Asanbay Center: What Is It?
Several weeks ago Bishkek got a new place, Asanbay Center. The city has seen no such large-scale projects since LOFT Tseh and ololohaus. The first used to be a favorite place of the Bishkek’s creative community and used to provide office space to designers, video production companies, magazines and etc. Now those days are long gone and ololohaus is the epicenter of the creative class in Bishkek. And luckily it’s not alone now, 1,700-square-meter Asanbay Center has some quite ambitious plans for Bishkek citizens.
Aida Sulova, who played several roles in the development of Asanbay Center starting from designing the place and up to promoting it and working with events, is always presented as an artist, as an activist, as a painter and as a designer. When asked how she would position herself, he says there’s probably no single word for everything she is trying to do and modestly replies that she is just a curious person.
As a graduate of NYU Aida could easily pursue a successful career in New York. And she did — Aida works for HMA2 design firm based in NYC. Still she came to the Kyrgyz Republic to start something new for herself. Having an opportunity to live and work in one of the best cities in the world and coming back to Bishkek might seem strange for some young people in Bishkek. Again, in a very modest way Aida says she sees absolutely nothing heroic in her decision. She feels good and finds lots of interesting in both cities.
An idea of a place for a range of different events in Bishkek came to Aida long time ago and she was expecting such a place to open in Bishkek. But nothing happened and Bishkek kept getting more restaurants and places for ‘toi’, which stands for a feast in Kyrgyz. The only place in Bishkek in recent years, which she was happy about, is the building of the American University of Central Asia. As a part of HMA2 Aida has worked on the AUCA project too — from design and navigation and up to developing public art programs.
When she was approached by a local entrepreneur and looked at the place, she saw a large potential in the project. A transformer is one of the definitions she gives to Asanbay Center, which is often confused with an art center or a gallery. While there is special place for art in this project, Asanbay Center is much more — as Aida says, it’s a pretty flexible place, which can host both contemporary art exhibitions and hackathons. The range is wide and includes commercial presentations like one Samsung recently had — the place if a for-profit project and has to cover its expenses. The concept is realized even in the design of Asanbay Center — it’s mostly monochromic. This was done intentionally to let the organizing parties to use their own decorations and create their own design. Supporting art, education and development is our mission, — says Aida. Still, there are limits and proposals like the recent offer to host an ultimate fighting event are not acceptable.
Asanbay Center was a new experience for Aida — she has never been involved into business projects of this scale — she was more used to cooperate with non-for-profit organizations. After researching the events taking place in Bishkek, Aida saw that lots of great events need a better place. Apart from providing space for events two-story, Asanbay Center also has a gallery, a designer shop, a book shop, a coffee shop and a restaurant upstairs.
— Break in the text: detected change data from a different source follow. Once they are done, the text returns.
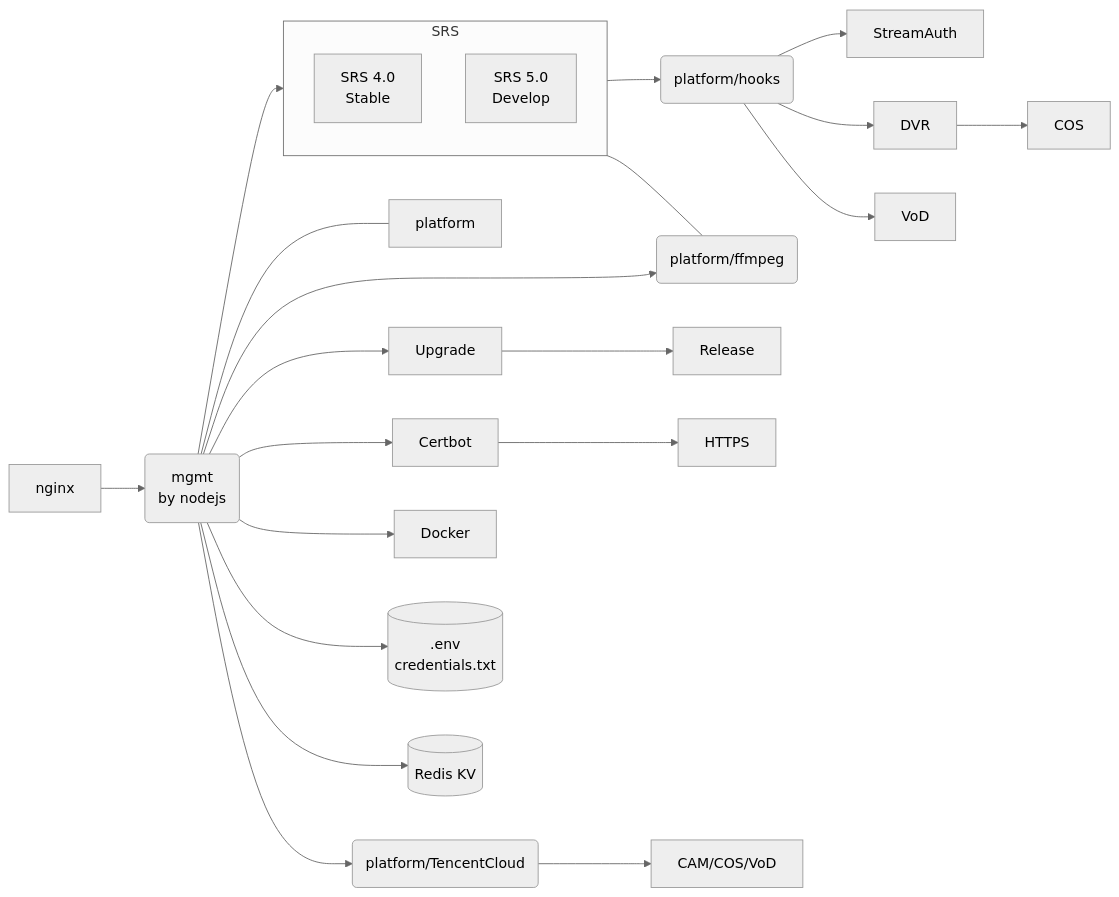
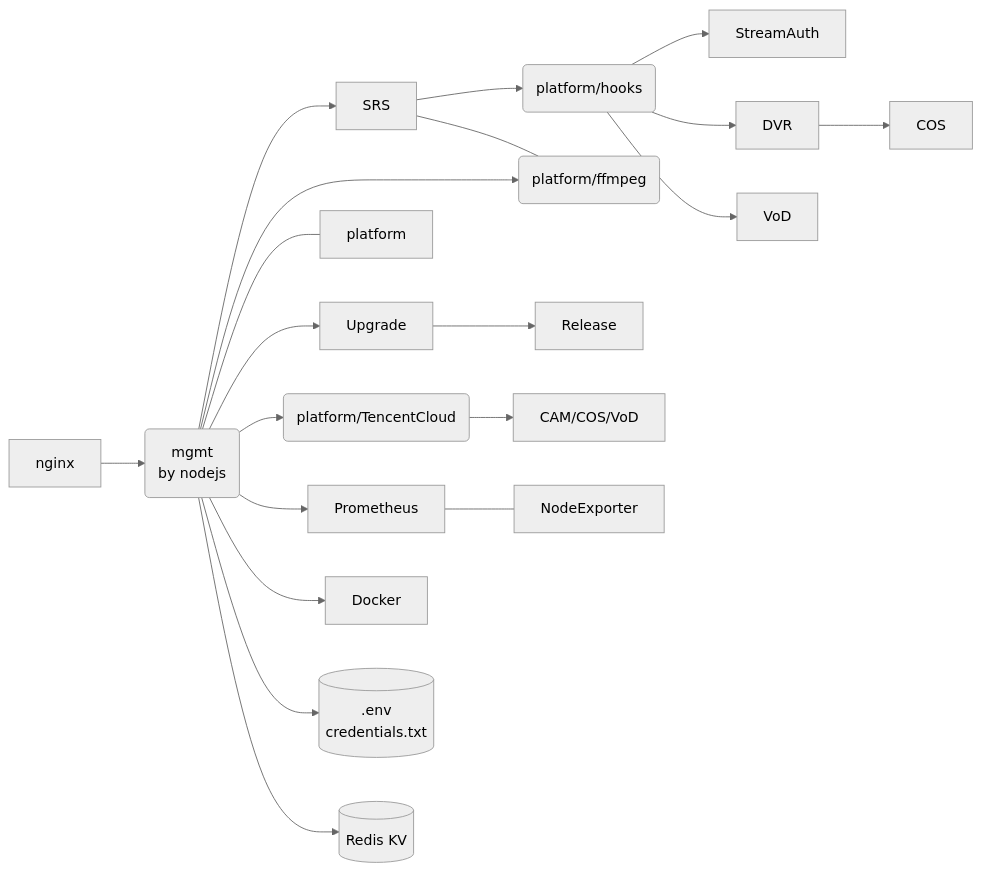
Before and after one commit to ossrs/oryx: the first of 2 diagrams in README.md, drawn with Mermaid (neutral theme). The commit also changed other lines of this file and 5 other files, not shown here.

````diff
--- a/README.md
+++ b/README.md
@@ -29,19 +30,15 @@
 ```mermaid
 flowchart LR;
   nginx --> mgmt(mgmt<br/>by nodejs);
-  subgraph SRS;
-    SRSR[SRS 4.0<br/>Stable];
-    SRSD[SRS 5.0<br/>Develop];
-  end
   mgmt --> SRS --> Hooks(platform/hooks) --> StreamAuth & DVR & VoD;
   DVR --> COS;
   mgmt --> FFmpeg(platform/ffmpeg);
   mgmt --- platform;
   SRS --- FFmpeg(platform/ffmpeg);
   mgmt --> Upgrade --> Release;
-  mgmt --> Certbot --> HTTPS;
   mgmt --> TencentCloud(platform/TencentCloud) --> CAM[CAM/COS/VoD];
+  mgmt --> Prometheus --- NodeExporter;
   mgmt --> Docker;
   mgmt --> Env[(.env<br/>credentials.txt)];
   mgmt --> Redis[(Redis KV)];
 ```
````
Spending most of her time in Asanbay Center Aida has bonded with the team. She even brought a symphonic orchestra once to perform for her construction workers one night. Even now Aida spends most of her day in the center. You can understand how dedicated she is to the project when you learn she has moved to an apartment nearby to save time. No wonder her colleagues from NYC, who visited Asanbay Center, highly appreciated Aida's work.
A Georgian-cuisine restaurant Niko is located on the second floor of Asanbay Center. This led to some controversy with some people stating on social media it was inappropriate. When asked if she is comfortable with such a neighborhood of an art center and a restaurant, Aida says she had to follow the concept, which was agreed from the very beginning. Moreover, she has researched the cases of such a combination in developed countries where art centers also had such neighboring units. Aida says understands such a reaction, but she also sees some sort of snobbery in such comments. She wants art to become more accessible — if we have a Georgian restaurant on the second floor, it doesn't mean it somehow invalidates our art center, — says Aida. She also tells a story about foreign painters, who visited to Bishkek and made paintings particularly for the restaurant and had no problems with that.
Asanbay Center is not a regular space for Bishkek and it's not surprising it got so much publicity. Kazakh media have recently visited the center, complimenting Bishkek by calling it Berlin of Central Asia. Hopefully Bishkek will have more projects of this scale justifying the compliment above.